How to efficiently obtain human tissues to support specific biomedical research projects.
ABSTRACT The purpose of this article is to facilitate access of biomedical researchers to human tissues by describing the types of tissue resources available to researchers, common problems with tissue requests that may limit tissue availability to specific investigators, and steps that can be taken to simplify requests to avoid these problems and enhance access to tissue. Types of human tissue resources available to investigators are described and reviewed, and the experience of the University of Alabama Tissue Collection and Banking Facility (TCBF) is described. Our experience indicates that typical problems with requests for tissue fall into the following categories: (1) size and number of specimens, (2) type (rarity and availability), (3) time constraints, (4) demand versus supply, (5) limitations and goals of the resource, and (6) time and resources that can be devoted to a specific request. Investigators should review their requests for human tissues to support their research if they are not receiving adequate quantities of tissue. This review is best accomplished by discussing their requests with the tissue resource and correcting specific limitations that block access to the tissues they need.
Article: Changes in differential gene expression because of warm ischemia time of radical prostatectomy specimens.[show abstract] [hide abstract]

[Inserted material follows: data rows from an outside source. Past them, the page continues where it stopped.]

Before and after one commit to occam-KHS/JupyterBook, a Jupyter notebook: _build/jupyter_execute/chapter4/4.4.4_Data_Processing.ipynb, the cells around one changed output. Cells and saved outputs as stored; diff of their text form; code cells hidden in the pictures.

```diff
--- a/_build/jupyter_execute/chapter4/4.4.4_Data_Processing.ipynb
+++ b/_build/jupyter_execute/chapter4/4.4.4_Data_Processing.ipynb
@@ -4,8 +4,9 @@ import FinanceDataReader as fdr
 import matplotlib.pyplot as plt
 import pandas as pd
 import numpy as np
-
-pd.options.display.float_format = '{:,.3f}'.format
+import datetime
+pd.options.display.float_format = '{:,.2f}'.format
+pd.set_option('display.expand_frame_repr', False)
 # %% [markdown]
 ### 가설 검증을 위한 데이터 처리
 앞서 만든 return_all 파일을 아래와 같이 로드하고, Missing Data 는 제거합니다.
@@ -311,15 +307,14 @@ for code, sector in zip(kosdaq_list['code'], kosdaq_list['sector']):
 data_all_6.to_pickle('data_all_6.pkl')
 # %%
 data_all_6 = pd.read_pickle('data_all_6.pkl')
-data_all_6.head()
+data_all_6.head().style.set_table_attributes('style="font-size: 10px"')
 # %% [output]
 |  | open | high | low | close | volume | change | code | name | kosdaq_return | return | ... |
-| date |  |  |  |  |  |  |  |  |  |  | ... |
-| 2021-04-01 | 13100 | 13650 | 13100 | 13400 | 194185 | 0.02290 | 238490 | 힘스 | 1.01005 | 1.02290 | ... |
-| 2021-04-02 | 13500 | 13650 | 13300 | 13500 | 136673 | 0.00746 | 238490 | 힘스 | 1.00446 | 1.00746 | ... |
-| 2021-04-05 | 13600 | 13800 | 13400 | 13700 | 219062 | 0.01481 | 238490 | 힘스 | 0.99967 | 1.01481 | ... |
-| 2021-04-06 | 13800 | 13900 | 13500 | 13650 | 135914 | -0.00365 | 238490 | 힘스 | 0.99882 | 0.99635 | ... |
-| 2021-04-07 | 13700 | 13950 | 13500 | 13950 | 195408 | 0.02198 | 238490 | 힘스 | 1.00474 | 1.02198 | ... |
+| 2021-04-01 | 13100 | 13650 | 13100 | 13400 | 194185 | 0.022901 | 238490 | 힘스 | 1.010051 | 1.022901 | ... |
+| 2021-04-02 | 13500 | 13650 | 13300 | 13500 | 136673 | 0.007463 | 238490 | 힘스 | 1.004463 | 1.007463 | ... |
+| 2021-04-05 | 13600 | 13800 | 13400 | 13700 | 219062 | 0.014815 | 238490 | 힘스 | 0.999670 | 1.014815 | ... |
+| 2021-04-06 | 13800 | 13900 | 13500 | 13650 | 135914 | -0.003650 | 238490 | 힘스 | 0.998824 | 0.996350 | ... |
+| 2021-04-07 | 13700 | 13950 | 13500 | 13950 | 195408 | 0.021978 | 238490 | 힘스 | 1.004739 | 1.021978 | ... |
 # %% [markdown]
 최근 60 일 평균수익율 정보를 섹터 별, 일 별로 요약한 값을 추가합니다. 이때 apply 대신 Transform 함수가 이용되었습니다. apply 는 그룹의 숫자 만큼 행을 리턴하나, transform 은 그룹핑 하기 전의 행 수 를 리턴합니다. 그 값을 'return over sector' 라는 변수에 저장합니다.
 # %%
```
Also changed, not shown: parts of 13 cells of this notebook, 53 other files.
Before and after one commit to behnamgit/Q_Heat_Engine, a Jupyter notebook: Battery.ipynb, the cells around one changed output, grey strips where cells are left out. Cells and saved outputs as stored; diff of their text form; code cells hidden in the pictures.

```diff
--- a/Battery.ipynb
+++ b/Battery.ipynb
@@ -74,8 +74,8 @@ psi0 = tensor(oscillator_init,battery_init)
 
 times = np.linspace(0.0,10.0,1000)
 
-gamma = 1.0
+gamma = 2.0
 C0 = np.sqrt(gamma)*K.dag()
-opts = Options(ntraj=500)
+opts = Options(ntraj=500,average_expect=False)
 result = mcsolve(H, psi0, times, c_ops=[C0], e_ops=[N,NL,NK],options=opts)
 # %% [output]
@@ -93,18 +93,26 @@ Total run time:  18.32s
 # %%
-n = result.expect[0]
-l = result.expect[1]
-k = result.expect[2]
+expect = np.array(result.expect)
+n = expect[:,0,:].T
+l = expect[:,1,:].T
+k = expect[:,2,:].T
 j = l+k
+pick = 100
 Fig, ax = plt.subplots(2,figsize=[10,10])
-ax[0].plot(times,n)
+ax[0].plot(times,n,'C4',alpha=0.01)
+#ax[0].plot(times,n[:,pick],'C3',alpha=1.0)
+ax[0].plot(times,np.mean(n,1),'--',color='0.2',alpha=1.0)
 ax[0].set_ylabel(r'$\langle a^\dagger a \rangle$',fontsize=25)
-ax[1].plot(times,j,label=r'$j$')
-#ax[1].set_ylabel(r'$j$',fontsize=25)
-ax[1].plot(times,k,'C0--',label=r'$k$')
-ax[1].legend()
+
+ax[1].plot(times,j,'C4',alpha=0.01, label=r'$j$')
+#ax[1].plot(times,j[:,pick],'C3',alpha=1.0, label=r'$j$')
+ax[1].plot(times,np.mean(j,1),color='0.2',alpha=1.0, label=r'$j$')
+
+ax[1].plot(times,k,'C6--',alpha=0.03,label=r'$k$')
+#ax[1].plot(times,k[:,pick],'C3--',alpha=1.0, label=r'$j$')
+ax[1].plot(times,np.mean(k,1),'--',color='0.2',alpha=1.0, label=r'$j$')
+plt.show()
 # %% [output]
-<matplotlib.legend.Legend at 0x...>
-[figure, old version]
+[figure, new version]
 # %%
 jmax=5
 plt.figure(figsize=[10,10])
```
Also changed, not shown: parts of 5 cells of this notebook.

ABSTRACT: The expression of thousands of genes can be monitored simultaneously using cDNA microarray technology. This technology is being used to understand the complexity of human disease. One significant technical concern regards potential alterations in gene expression because of the effect of tissue ischemia. This study evaluates the increase in the differential gene expression because of tissue processing time. To evaluate differential gene expression because of ischemia time, prostate samples were divided into five time points (0, 0.5, 1, 3, and 5 hours). Each time point consisted of a homogeneous mixture of 12 to 15 prostate tissue cubes (5 mm(3)). These tissues were maintained at room temperature until at the assigned time point the tissue was placed in OCT, flash frozen in liquid nitrogen, and stored at -80 degrees C until RNA extraction. RNA from each time point was hybridized against an aliquot of 0 time point RNA from the same prostate. Four prostate glands were used in parallel studies. M-A plots were graphed to compare variability between time point sample hybridizations. Statistical Analysis of Microarray software was used to identify genes overexpressed at the 1-hour time point versus the 0-hour time with statistically significance. Microarray analysis revealed only a small percentage of genes (<0.6%) from more than 9000 to demonstrate overexpression at the 1-hour time point. Among the 41 statistically significant named overexpressed genes at the 1-hour time point were early growth response 1 (EGR1), jun B proto-oncogene (jun B), jun D proto-oncogene (jun D), and activating transcription factor 3 (ATF3). Genes previously associated with prostate cancer did not have significantly altered expression with ischemia time. Increased EGR1 protein expression was confirmed by Western blot analysis. Microarray technology has opened the possibility of evaluating the expression of a multitude of genes simultaneously, however, the interpretation of this complex data needs to be assessed circumspectly using refined statistical methods. Because RNA expression represents the tissue response to insults such as ischemia, and is also sensitive to degradation, investigators need be mindful of confounding artifacts secondary to tissue processing. All attempts should be made to process tissue rapidly to ensure that the microarray gene profile accurately represents the state of the cells and confirmatory studies should be performed using alternative methods (eg, Northern blot analysis, Western blot, immunohistochemistry).American Journal Of Pathology 12/2002; 161(5):1743-8. · 4.89 Impact Factor